Nothing particularly new in these remarks. I was struck by the specific endorsement of international effort, state action, and civil society cooperation when he advocated “…international activity aimed at the integral human development of all the world’s peoples and by the legitimate redistribution of economic benefits by the State, as well as indispensable cooperation between the private sector and civil society.” This is not vague.
I am particularly struck by his appeal for the least well-off, when he notes that “…an important part of humanity does not share in the benefits of progress and is in fact relegated to the status of second-class citizens.”
This is why Pope Francis is an important voice in the world-wide debate about inequality and social justice. While politicians are appealing to the middle-class for their votes and the one-percent for their campaign donations, Pope Francis is advocating for the least well-off. Their are other advocates for the least well-off, that is for sure, but none with the bully pulpit of the Pope.
Notice also that while there is a heavy emphasis on serving and lifting the poor, there are also references to abortion with mentions of “throwaway culture” and the “culture of death.” These terms can refer to a number of other things as well, such as the death penalty and war, but for a Catholic Pope, they undoubtably also include abortion.
I think this is part of why American liberals prefer to mock and laugh at the remarks of Rush Limbaugh and other American right-wing responses to Pope Francis. Right-wing nuts help support their narrative. Pope Francis is a figure that many liberals really like, but he does not fit nicely within the traditional liberal vs. conservative narrative.
Sometimes we should question the narrative.
In particular we should ask: Who benefits from this narrative?
Primarily groups like the Democratic Party and the major liberal special interest groups benefit from this narrative. By keeping our attention on the Koch brothers, Fox News, and talk radio, we are distracted.
The Democrats are not “those crazies.” Good for them, but that is hardly impressive.
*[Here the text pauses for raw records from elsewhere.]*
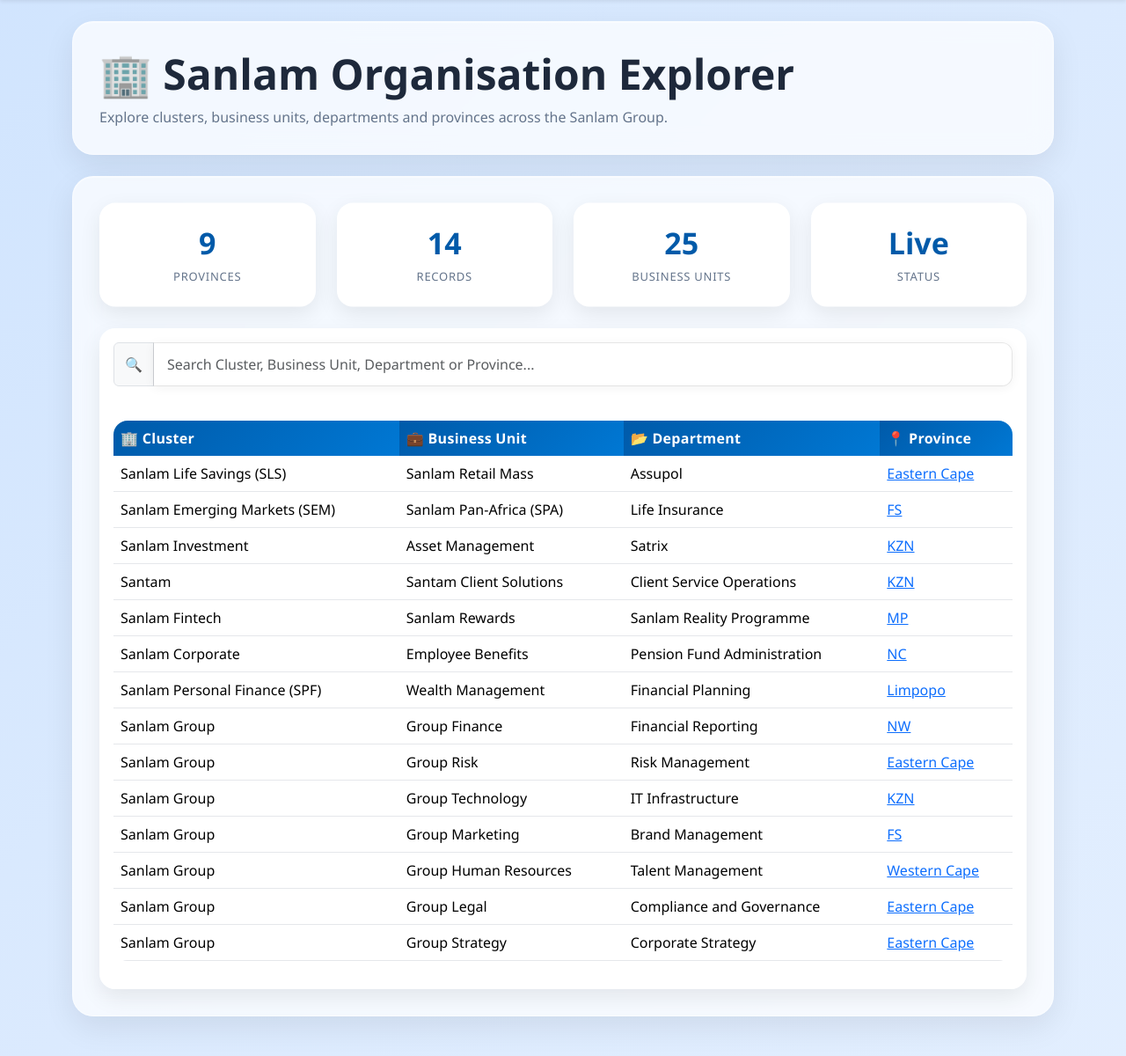
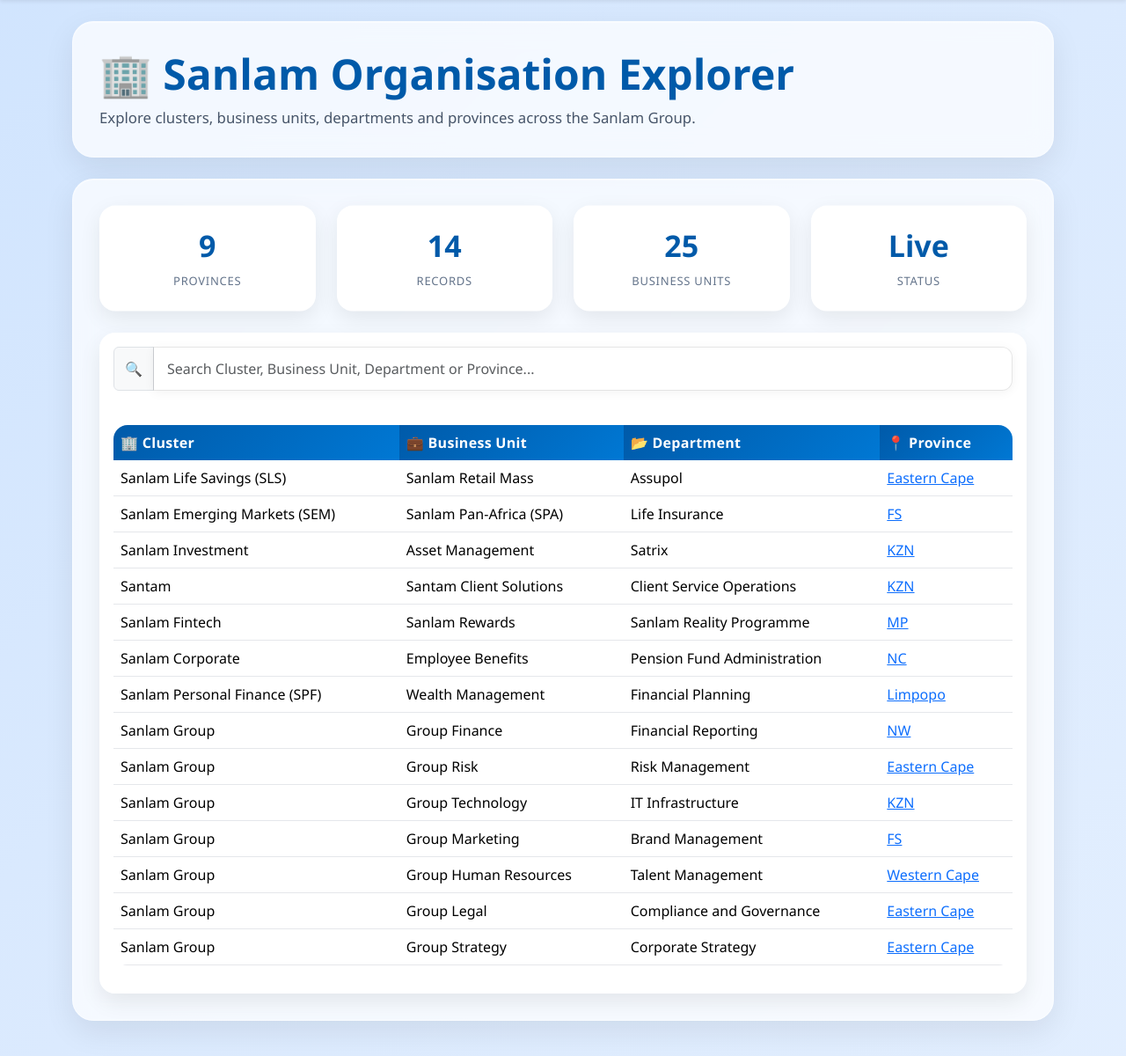
Before and after one commit to HubelaHubs/Python-docker-app, a Flask app: page / in a window 1280 px wide. Shown: the part 68-1268 px from the top of the page at 88% size. Run offline with Flask 2, Linux system fonts and the light colour scheme; the visitor is signed in with stand-in values (Sample User, id 1).

Commit message:
Refactor styles for headers and text-muted class
Updated styles for headers and text-muted class.

```diff
--- a/src/static/css/style.css
+++ b/src/static/css/style.css
@@ -285,14 +285,19 @@ body{
 
 
 /* ===================================================
-   PAGE HEADERS
+   HEADINGS & TEXT
 =================================================== */
 
-.glass h2{
+.glass h1,
+.glass h2,
+.glass h3{
+    color: var(--primary);
     font-weight: 700;
-    color: var(--primary);
+    margin-bottom: 10px;
 }
 
 .text-muted{
-    color: var(--text-muted) !important;
+    color: #475569 !important;
+    font-size: 1.05rem;
+    line-height: 1.6;
 }
```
But who are they serving? It is not the poor. It is the wealthy and the connected that fund their organizations and their campaigns. Some Democratic politicians talk about inequality and poverty, but they are scared to death of terms such as “the redistribution of wealth.” Why? Because they are scared to bite the hand that feeds them.
No religious voice should be completely comfortable with any political party, especially any of the major big-money parties. If anything is of the world, it would be political parties. Christian voices should inherently be in tension with the ways of the world. This does not mean that Christians should not be involved in politics or with political parties. I actually think party participation is very important. However, the critique offered by the Pope is deeper and more sweeping than our normal partisan bickering. If you only see it as reinforcing your partisan narrative, your are missing the point.
The critique offered by Pope Francis challenges all of us. To make this a matter of left vs. right misses the point. He is not critiquing the other guy. He is critiquing all of us.
If anything, the liberal vs. conservative political narrative fails to provide the “spirit of solidarity” which is needed in order to tackle the serious issues that devastate the large segments of the human family that have been “cast off” or “left behind.”
Pope Francis is providing both a loud voice and leadership when it comes to the critique of injustice in our world. I value this immensely and I am not even Catholic. However, we are missing an opportunity if we do not act to achieve these goals. While we might not be able to change our political foes, we can start by re-evaluating our own paradigms and our own tactics.
This is a great opportunity. What a shame it would be if we squandered it wasting our time mocking Ann Coulter.